Parenting Your Little Introvert or Extrovert
When you’re trying to figure out what makes your child tick, it’s tempting to label him as a blanket-loving Linus or a bouncy, full-of-fun-fun-fun Tigger. And as soon as you typecast him, the concerns start. (Is it OK for Introvert Bert to spend so much time holed up in his room? Will Extrovert Ernie ever learn the beauty of blessed silence?)
To put your mind at ease: First of all, “introvert” and “extrovert” aren’t definitive diagnoses, like blood types, says Jerome Kagan, a professor emeritus of psychology at Harvard University, who has extensively researched temperament. Most kids (and adults) contain a little of both, and they reveal different aspects of themselves in different situations—which is why the child who hangs on to your skirt at a birthday party might do naked cartwheels at a family reunion. And “not all 4-year-olds who appear introverted or extroverted will be that way 20 years later,” says Kagan.
Also, the terms are often misunderstood, says Laurie Helgoe, Ph.D., a psychologist and a clinical assistant professor at the West Virginia University School of Medicine, in Charleston, and the author of Introvert Power: Why Your Inner Life Is Your Hidden Strength ($16, amazon.com). They don’t indicate whether a person is antisocial or a motormouth but whether she finds the company of others draining or energizing. “An introvert refuels by spending time alone,” says Helgoe. “An extrovert draws energy from interaction.”

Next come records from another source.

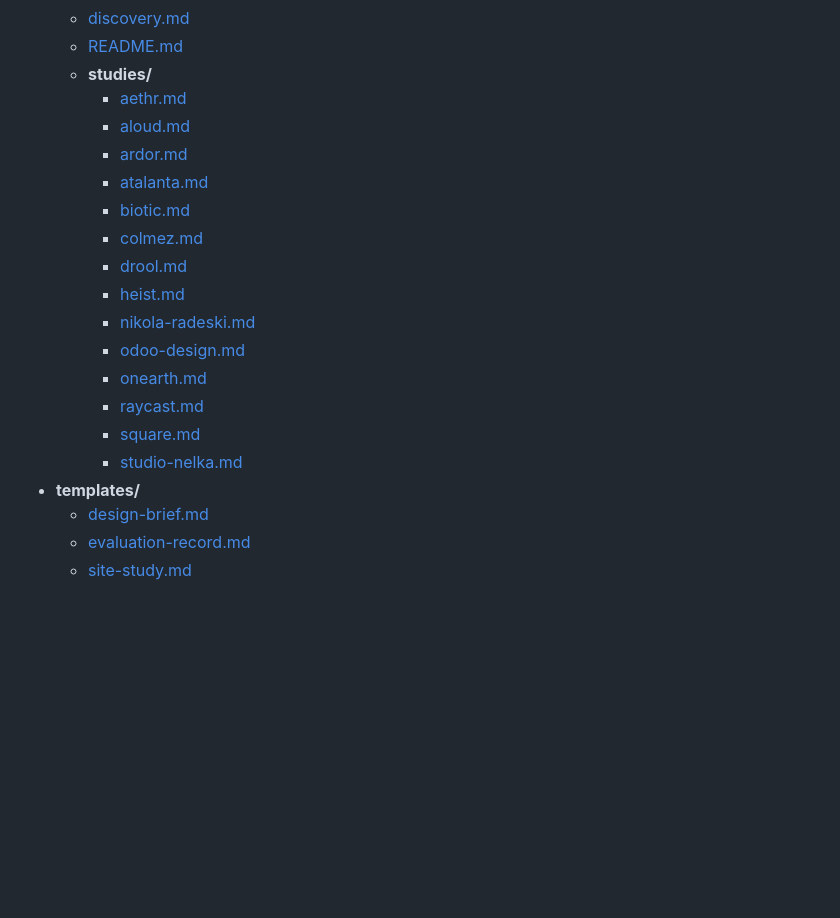
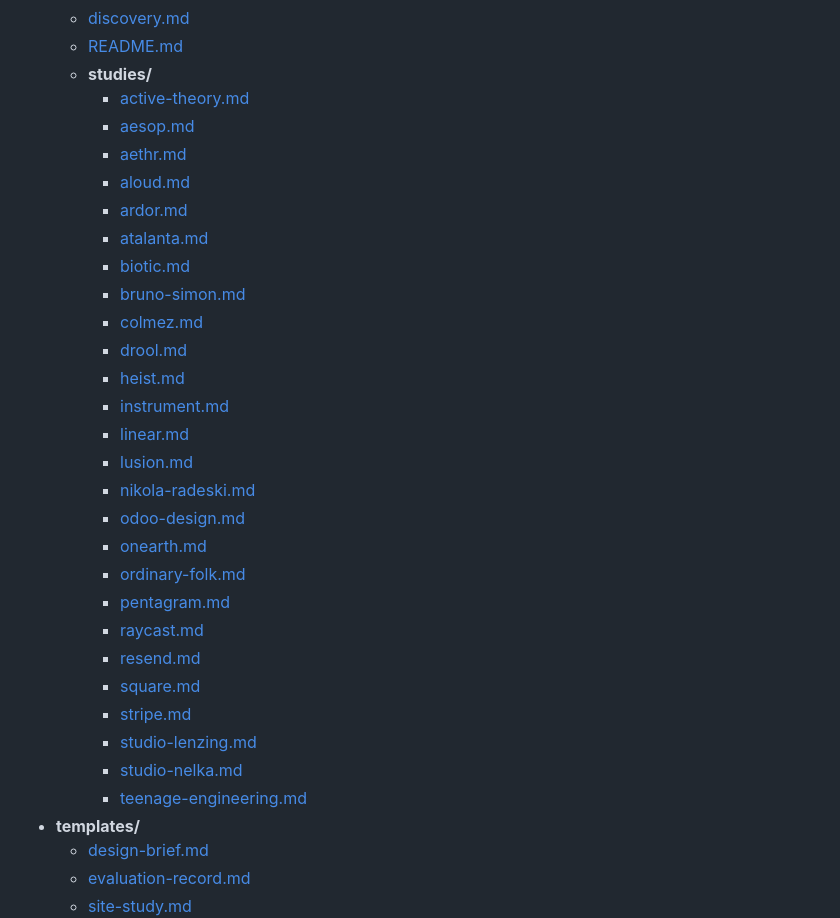
Before and after one commit to NoseyGames/webdesign-cookbooks, a Markdown page: FILE_TREE.md, the part around one of its changes. Drawn GitHub-style; blank space fills up the shorter version.

```diff
--- a/FILE_TREE.md
+++ b/FILE_TREE.md
@@ -56,20 +56,32 @@ Read the entry points first, then follow the group order in BOOTSTRAP.md. When a
   - [discovery.md](references/discovery.md)
   - [README.md](references/README.md)
   - **studies/**
+    - [active-theory.md](references/studies/active-theory.md)
+    - [aesop.md](references/studies/aesop.md)
     - [aethr.md](references/studies/aethr.md)
     - [aloud.md](references/studies/aloud.md)
     - [ardor.md](references/studies/ardor.md)
     - [atalanta.md](references/studies/atalanta.md)
     - [biotic.md](references/studies/biotic.md)
+    - [bruno-simon.md](references/studies/bruno-simon.md)
     - [colmez.md](references/studies/colmez.md)
     - [drool.md](references/studies/drool.md)
     - [heist.md](references/studies/heist.md)
+    - [instrument.md](references/studies/instrument.md)
+    - [linear.md](references/studies/linear.md)
+    - [lusion.md](references/studies/lusion.md)
     - [nikola-radeski.md](references/studies/nikola-radeski.md)
     - [odoo-design.md](references/studies/odoo-design.md)
     - [onearth.md](references/studies/onearth.md)
+    - [ordinary-folk.md](references/studies/ordinary-folk.md)
+    - [pentagram.md](references/studies/pentagram.md)
     - [raycast.md](references/studies/raycast.md)
+    - [resend.md](references/studies/resend.md)
     - [square.md](references/studies/square.md)
+    - [stripe.md](references/studies/stripe.md)
+    - [studio-lenzing.md](references/studies/studio-lenzing.md)
     - [studio-nelka.md](references/studies/studio-nelka.md)
+    - [teenage-engineering.md](references/studies/teenage-engineering.md)
 - **templates/**
   - [design-brief.md](templates/design-brief.md)
   - [evaluation-record.md](templates/evaluation-record.md)
```
Also changed, not shown: other parts of FILE_TREE.md (+1 -1 lines), README.md (+2 -2 lines).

Whichever type you have, here’s how to help him survive and thrive. (So you can worry a little less.)